An expert witness is a person who has specialized knowledge of a particular subject beyond that of the average person by virtue of his or her education, training, skill or practical experience. Expert witnesses are called upon to provide expert opinions on complex topics that require detailed subject knowledge and can provide context to the facts in a given case or Legionnaires’ claim. Experts are often called upon to provide opinions and testify in depositions and trails in order to present their opinions on specific subjects within the scope of their expertise.
Under the United States’ Federal Rule of Evidence 702 (FRE), an expert witness must be qualified in the subject matter relating to the case being adjudicated. The expert’s testimony must be based on the relevant facts in evidence, and he or she must offer an opinion about the causation or correlation to the evidence when drawing a conclusion.
Experts are important in issues arising from claims of Legionnaires’ disease because, in order for a claim to be verified, four questions need to be answered as conclusively as possible:
- Was the agent responsible for Legionnaires’ disease – the Legionella bacteria – present?
- Was there a route of exposure for the agent, e.g. a water supply or similar conduit, available to reach the claimant?
- Did the agent get into the claimant’s body?
- If the agent did enter the claimant’s body, did it cause a detrimental effect, i.e. Legionnaires’ disease?
The Need for Different Types of Experts
It is easy to understand that for the third and fourth question to be answered, the testimony of a qualified physician is of the utmost importance. An expert witness in this situation should be a respected member of the medical community who deals with the diagnosis and treatment of Legionnaires’ disease. In most cases this expert witness should be also be residency trained and board certified in his or her specialty.
However, unless the first two questions are answered conclusively, the testimony of a medical expert regarding the last two questions is largely irrelevant for the purposes of assigning blame and/or awarding a claim. Therefore, in order to address questions one and two, an expert in the area of infectious diseases, an occupational and environmental physician trained in preventive medicine, or an industrial hygienist must first ascertain and testify that the source of the Legionella infection was indeed present and that a route of exposure existed. So, while physician specialists are usually used as expert witnesses to determine diagnosis and treatment, causation must first be verified by a different type of expert.

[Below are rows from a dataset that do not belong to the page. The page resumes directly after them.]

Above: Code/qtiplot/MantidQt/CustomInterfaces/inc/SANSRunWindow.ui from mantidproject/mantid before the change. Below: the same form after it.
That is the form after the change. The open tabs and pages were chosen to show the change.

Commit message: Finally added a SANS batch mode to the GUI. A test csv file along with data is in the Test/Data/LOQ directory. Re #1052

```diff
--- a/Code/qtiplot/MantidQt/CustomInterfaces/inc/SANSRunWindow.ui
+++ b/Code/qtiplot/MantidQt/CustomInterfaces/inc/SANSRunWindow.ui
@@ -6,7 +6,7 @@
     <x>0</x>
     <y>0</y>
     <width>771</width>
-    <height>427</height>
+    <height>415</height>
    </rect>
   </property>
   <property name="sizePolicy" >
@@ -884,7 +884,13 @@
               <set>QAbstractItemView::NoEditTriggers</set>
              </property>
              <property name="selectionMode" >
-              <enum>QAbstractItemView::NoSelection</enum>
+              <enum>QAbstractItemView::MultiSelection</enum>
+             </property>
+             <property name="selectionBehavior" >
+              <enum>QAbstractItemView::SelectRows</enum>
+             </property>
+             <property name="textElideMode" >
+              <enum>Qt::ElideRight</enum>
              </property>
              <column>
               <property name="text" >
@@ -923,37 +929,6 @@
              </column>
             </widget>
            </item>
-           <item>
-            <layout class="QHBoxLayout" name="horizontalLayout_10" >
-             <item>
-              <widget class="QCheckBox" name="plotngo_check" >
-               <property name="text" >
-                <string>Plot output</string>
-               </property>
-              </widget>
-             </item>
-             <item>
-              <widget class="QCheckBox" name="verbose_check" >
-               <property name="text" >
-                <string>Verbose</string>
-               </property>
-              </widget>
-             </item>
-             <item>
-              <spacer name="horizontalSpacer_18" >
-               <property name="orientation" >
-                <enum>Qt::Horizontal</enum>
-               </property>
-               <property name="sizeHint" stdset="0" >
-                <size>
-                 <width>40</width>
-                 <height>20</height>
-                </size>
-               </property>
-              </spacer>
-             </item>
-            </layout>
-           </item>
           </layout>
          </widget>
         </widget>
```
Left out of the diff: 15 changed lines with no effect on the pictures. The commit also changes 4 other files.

Indeed, there have been examples wherein the testimonies of medical experts have not been enough to convince a court that a damage claim for Legionnaires’ disease should be awarded. In one particular case, a trial court deemed that the expert opinions of two microbiologists were insufficient to establish that a property management company had a duty to exercise a “standard of care” in preventing the transmission of Legionella bacteria, even though it was proved that the claimant did, in fact, have the disease. Had the claimant relied upon the expert testimony of a qualified industrial hygienist, for example, the outcome of the case might have been different.
In contrast, some years ago, in Eau Claire, Wisconsin, a trial jury found a Holiday Inn Hotel liable for the death of four people and the illness of 20 others, after an expert witness for the plaintiffs testified that the hotel should have checked its water cooling system – which was discovered to be the transmission conduit for the Legionella bacteria – and thus did not exercise a reasonable “standard of care” for its guests.
In a similar case, a man attending his high school reunion held at a national hotel chain in South Carolina was exposed to the Legionella bacteria and contracted Legionnaires’ disease. An aquatics safety expert was retained to determine if the operation of the hotel hot tub violated the “standard of care,” and was dangerous in a manner that caused the transmission of the bacteria, and thus, the disease. The expert testified that the hotel did, indeed, fail to properly maintain its hot tub by not testing its chemicals on a frequent enough basis to assure that the proper levels of chlorine were being administered.
Claimants who hire expert witnesses to bolster their cases, should always assume that any company or organization that has been accused of exposing the public to the Legionella bacteria, will, in turn, be on the lookout for their own expert witnesses in order to rebut any testimony that a plaintiff may present. In these situations, it will be up to a judge or jury to decide which expert witness to believe.
While expert witnesses may be costly, they are often an essential element of a Legionnaires’ disease claim, since establishing the causal connection between a diagnosis and a the source of the disease is key in determining if a defendant can be held liable.
Pursuing Legionnaires’ Claims
We are ready to assist you in the evaluation, formation and presentation of your Legionnaires’ disease cases, including the engagement of any necessary expert. Please contact us so that we may review your situation and advise you regarding the most appropriate measures to take.